If you want to become an alchemist then it is important that you read this post carefully and pick all the points. The origins of alchemy date back to the great civilizations of antiquity, though it arguably reached its zenith in medieval Europe. Many souls devoted their lives to the pursuit of the philosopher’s stone which, it was believed, had the properties to be able to confer immortality and transmute base metals into gold.

In its most advanced form, alchemy combined the burgeoning medieval knowledge of chemistry with a complex spiritual belief system. Its practitioners including famous men of science such as Tycho Brahe and Sir Isaac Newton. So far as we know, though, no one ever discovered the philosopher’s stone itself – and if they did, we must assume they did not tell anybody and disappeared to live a life of quiet decadence on a yacht in the Mediterranean. So could you be the one who turns lead into gold?

If you want to go down the traditional route, study the plethora of books on the subject from throughout the ages. A dusty library is essential for any budding alchemist, as is a laboratory, replete with oddly shaped glassware and mysterious bubbling potions. But alchemy is not merely about chemicals – it is rich in symbolism, and requires that you go on a personal journey. Consider growing a long beard, through which you can run your fingers meaningfully while puzzling on the great mysteries of creation.

Today, however, modern physics and chemistry offer us a new kind of alchemy whose secrets lie with the capricious, fascinating but highly toxic liquid metal mercury. Gold and mercury are close chemical cousins – they sit next to each other on the periodic table of the elements, with ‘atomic numbers’ of 79 and 80 respectively. And under certain circumstances, mercury can indeed be transmuted into gold.

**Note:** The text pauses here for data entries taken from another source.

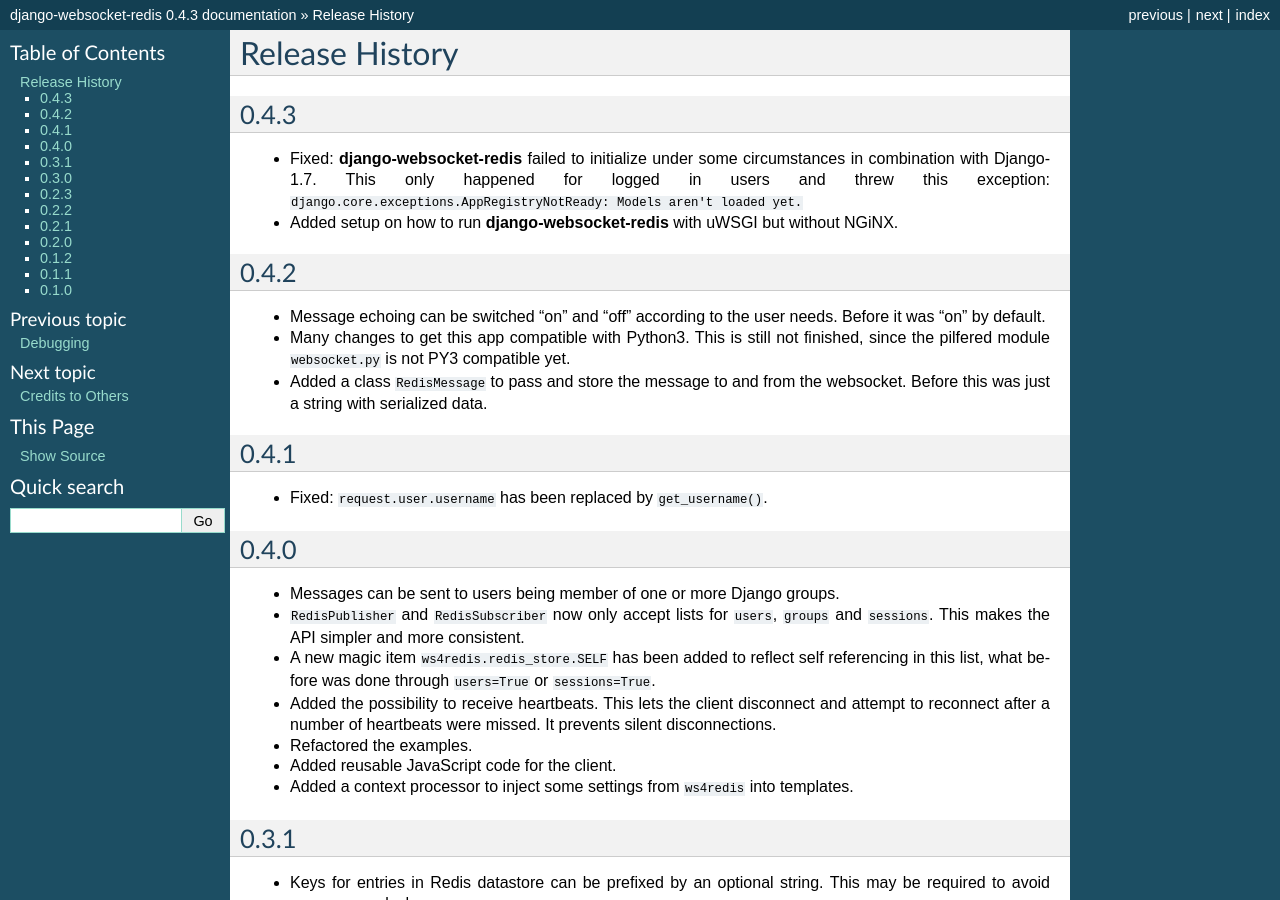
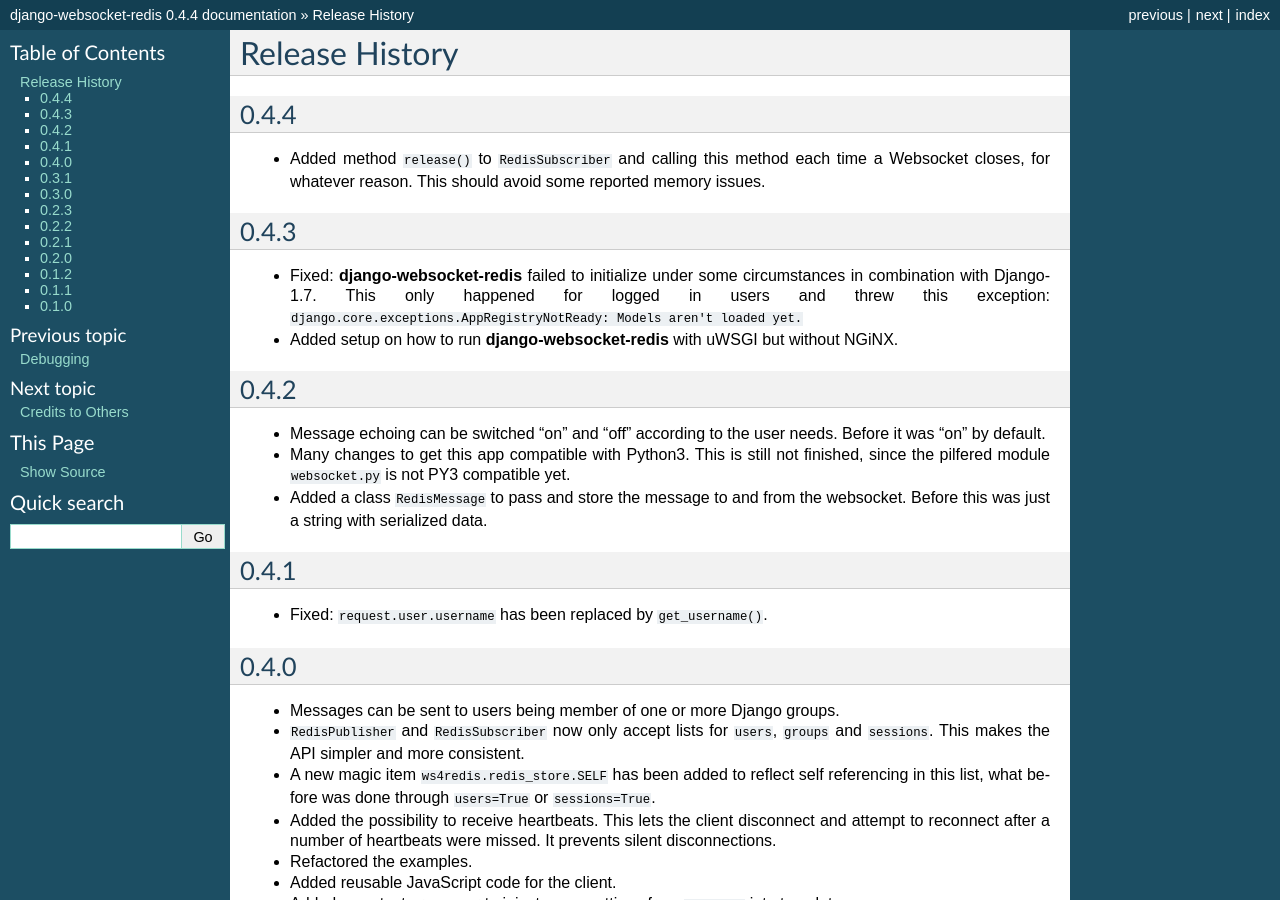
Before and after one commit to jrief/django-websocket-redis, a Sphinx documentation site: the page built from docs/changelog.rst, in a window 1280 px wide and 900 px high. Built offline with Sphinx 7.4.7, drawn with Linux system fonts in a browser that asks for light colours; some of the changed text lies outside the part shown.

Commit message:
Bump to version 0.4.4

```diff
--- a/docs/changelog.rst
+++ b/docs/changelog.rst
@@ -3,6 +3,12 @@
 ===============
 Release History
 ===============
+
+0.4.4
+-----
+* Added method ``release()`` to ``RedisSubscriber`` and calling this method each time a Websocket
+  closes, for whatever reason. This should avoid some reported memory issues.
+
 0.4.3
 -----
 * Fixed: **django-websocket-redis** failed to initialize under some circumstances in combination
--- a/ws4redis/__init__.py
+++ b/ws4redis/__init__.py
@@ -1,2 +1,2 @@
 # -*- coding: utf-8 -*-
-__version__ = '0.4.3'
+__version__ = '0.4.4'
```
Also changed, not shown: README.md (+2 -1 lines).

The similarity of the atomic numbers indicates that their individual atoms have similar structures. Mercury’s higher number shows that it has one more positively charged particle (proton) and one more negatively charged electron than gold – strip these away and you’ve struck the yellow stuff. Scientists have demonstrated this in experiments that involved bombarding mercury atoms with highenergy particles in a nuclear reactor, although the costs of production far outweighed the market value of gold. So for the time being you’re probably better off sticking with your glass retorts, test tubes and a pestle and mortar.